#### WHAT TO PRODUCE:
With the pictures excluded, repeat every entry exactly.

::: GIVEN INFORMATION :::

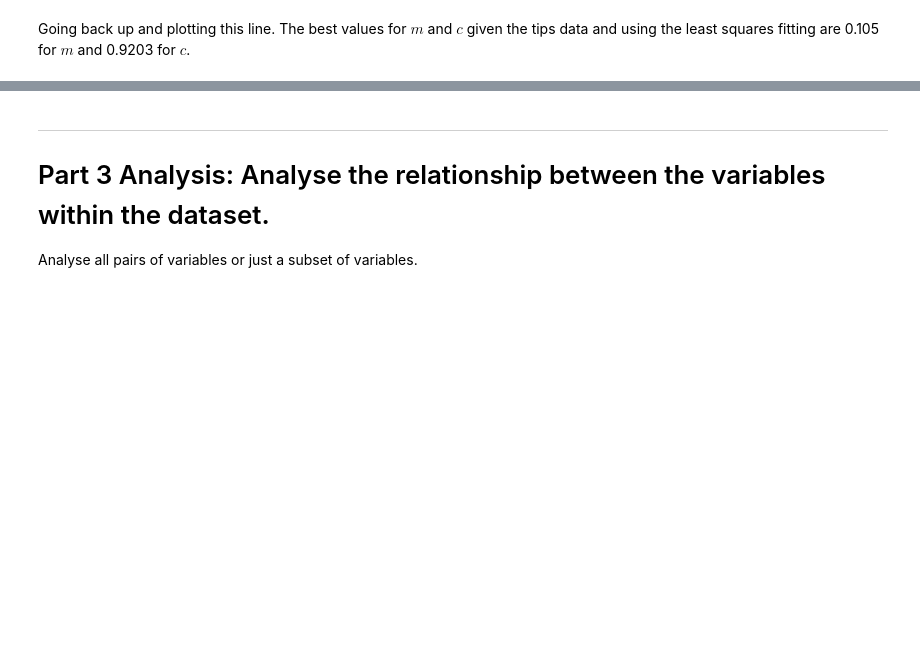
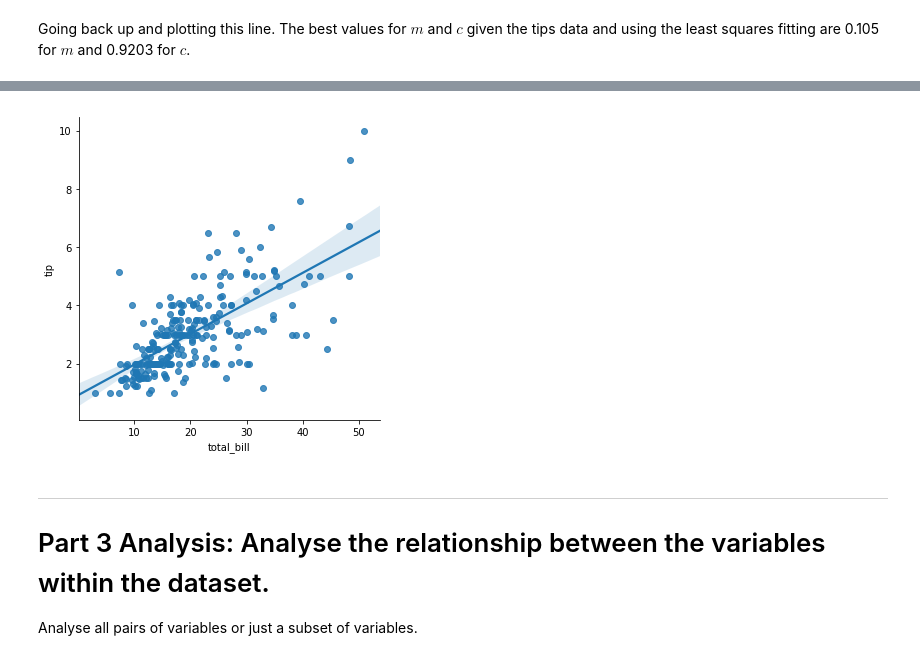
Before and after one commit to angela1C/Fundamentals-of-Data-Analysis-Project-2019, a Jupyter notebook: tips-project.ipynb, the cells around one changed output, grey strips where cells are left out. Saved outputs shown, nothing was run; the diff lists cells and outputs as text; code cells hidden in the pictures; blank space fills up the shorter version.

```diff
--- a/tips-project.ipynb
+++ b/tips-project.ipynb
@@ -1090,3 +1140,7 @@ plt.show()
+# %%
+sns.lmplot(x="total_bill", y="tip", data=df);
+# %% [output]
+[figure, added]
 # %% [markdown]
 ***
 # Part 3 Analysis: Analyse the relationship between the variables within the dataset.
```
Also changed, not shown: parts of 28 cells of this notebook, 1 other file.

:::

#### RESULT OF THE EXERCISE:
Before and after one commit to angela1C/Fundamentals-of-Data-Analysis-Project-2019, a Jupyter notebook: tips-project.ipynb, the cells around one changed output, grey strips where cells are left out. Saved outputs shown, nothing was run; the diff lists cells and outputs as text; code cells hidden in the pictures; blank space fills up the shorter version.

```diff
--- a/tips-project.ipynb
+++ b/tips-project.ipynb
@@ -1090,3 +1140,7 @@ plt.show()
+# %%
+sns.lmplot(x="total_bill", y="tip", data=df);
+# %% [output]
+[figure, added]
 # %% [markdown]
 ***
 # Part 3 Analysis: Analyse the relationship between the variables within the dataset.
```
Also changed, not shown: parts of 28 cells of this notebook, 1 other file.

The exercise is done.